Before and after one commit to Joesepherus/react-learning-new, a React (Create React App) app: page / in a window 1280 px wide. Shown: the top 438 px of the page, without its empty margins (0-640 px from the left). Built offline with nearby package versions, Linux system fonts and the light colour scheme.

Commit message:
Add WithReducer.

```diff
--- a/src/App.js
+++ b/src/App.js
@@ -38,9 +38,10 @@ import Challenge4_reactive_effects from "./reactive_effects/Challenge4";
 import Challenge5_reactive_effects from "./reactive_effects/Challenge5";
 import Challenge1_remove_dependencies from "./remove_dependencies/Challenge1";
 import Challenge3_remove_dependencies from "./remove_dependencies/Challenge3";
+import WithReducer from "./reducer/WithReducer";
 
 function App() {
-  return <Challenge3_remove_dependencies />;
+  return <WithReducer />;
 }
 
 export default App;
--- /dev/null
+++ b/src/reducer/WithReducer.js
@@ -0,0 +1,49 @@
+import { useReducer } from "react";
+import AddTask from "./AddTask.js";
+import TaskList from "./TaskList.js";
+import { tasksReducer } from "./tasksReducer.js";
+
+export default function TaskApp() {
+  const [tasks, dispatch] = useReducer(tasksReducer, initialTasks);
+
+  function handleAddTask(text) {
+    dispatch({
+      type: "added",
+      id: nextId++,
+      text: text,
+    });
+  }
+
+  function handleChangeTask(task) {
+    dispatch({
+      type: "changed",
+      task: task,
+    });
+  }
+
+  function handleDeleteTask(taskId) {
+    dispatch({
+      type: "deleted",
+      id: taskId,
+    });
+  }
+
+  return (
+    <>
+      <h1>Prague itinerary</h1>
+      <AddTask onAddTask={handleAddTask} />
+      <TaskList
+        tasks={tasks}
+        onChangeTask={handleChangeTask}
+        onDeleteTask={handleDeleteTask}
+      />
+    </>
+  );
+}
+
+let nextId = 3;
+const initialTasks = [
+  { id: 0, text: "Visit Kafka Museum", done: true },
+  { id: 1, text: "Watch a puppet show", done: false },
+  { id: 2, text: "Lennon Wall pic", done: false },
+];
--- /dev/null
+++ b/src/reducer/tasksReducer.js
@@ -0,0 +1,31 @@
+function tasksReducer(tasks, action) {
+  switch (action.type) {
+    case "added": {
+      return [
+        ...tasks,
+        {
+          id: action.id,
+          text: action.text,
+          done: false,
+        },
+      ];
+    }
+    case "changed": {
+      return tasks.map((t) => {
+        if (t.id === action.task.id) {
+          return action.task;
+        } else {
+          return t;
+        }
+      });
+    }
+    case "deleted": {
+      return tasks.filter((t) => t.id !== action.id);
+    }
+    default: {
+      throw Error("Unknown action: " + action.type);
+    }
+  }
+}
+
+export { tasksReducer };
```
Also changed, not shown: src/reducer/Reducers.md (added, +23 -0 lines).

- **EXERCISE PROMPT**
Could you give the records again, exactly as they appear?

- **YOUR RESPONSE**
Before and after one commit to Joesepherus/react-learning-new, a React (Create React App) app: page / in a window 1280 px wide. Shown: the top 438 px of the page, without its empty margins (0-640 px from the left). Built offline with nearby package versions, Linux system fonts and the light colour scheme.

Commit message:
Add WithReducer.

```diff
--- a/src/App.js
+++ b/src/App.js
@@ -38,9 +38,10 @@ import Challenge4_reactive_effects from "./reactive_effects/Challenge4";
 import Challenge5_reactive_effects from "./reactive_effects/Challenge5";
 import Challenge1_remove_dependencies from "./remove_dependencies/Challenge1";
 import Challenge3_remove_dependencies from "./remove_dependencies/Challenge3";
+import WithReducer from "./reducer/WithReducer";
 
 function App() {
-  return <Challenge3_remove_dependencies />;
+  return <WithReducer />;
 }
 
 export default App;
--- /dev/null
+++ b/src/reducer/WithReducer.js
@@ -0,0 +1,49 @@
+import { useReducer } from "react";
+import AddTask from "./AddTask.js";
+import TaskList from "./TaskList.js";
+import { tasksReducer } from "./tasksReducer.js";
+
+export default function TaskApp() {
+  const [tasks, dispatch] = useReducer(tasksReducer, initialTasks);
+
+  function handleAddTask(text) {
+    dispatch({
+      type: "added",
+      id: nextId++,
+      text: text,
+    });
+  }
+
+  function handleChangeTask(task) {
+    dispatch({
+      type: "changed",
+      task: task,
+    });
+  }
+
+  function handleDeleteTask(taskId) {
+    dispatch({
+      type: "deleted",
+      id: taskId,
+    });
+  }
+
+  return (
+    <>
+      <h1>Prague itinerary</h1>
+      <AddTask onAddTask={handleAddTask} />
+      <TaskList
+        tasks={tasks}
+        onChangeTask={handleChangeTask}
+        onDeleteTask={handleDeleteTask}
+      />
+    </>
+  );
+}
+
+let nextId = 3;
+const initialTasks = [
+  { id: 0, text: "Visit Kafka Museum", done: true },
+  { id: 1, text: "Watch a puppet show", done: false },
+  { id: 2, text: "Lennon Wall pic", done: false },
+];
--- /dev/null
+++ b/src/reducer/tasksReducer.js
@@ -0,0 +1,31 @@
+function tasksReducer(tasks, action) {
+  switch (action.type) {
+    case "added": {
+      return [
+        ...tasks,
+        {
+          id: action.id,
+          text: action.text,
+          done: false,
+        },
+      ];
+    }
+    case "changed": {
+      return tasks.map((t) => {
+        if (t.id === action.task.id) {
+          return action.task;
+        } else {
+          return t;
+        }
+      });
+    }
+    case "deleted": {
+      return tasks.filter((t) => t.id !== action.id);
+    }
+    default: {
+      throw Error("Unknown action: " + action.type);
+    }
+  }
+}
+
+export { tasksReducer };
```
Also changed, not shown: src/reducer/Reducers.md (added, +23 -0 lines).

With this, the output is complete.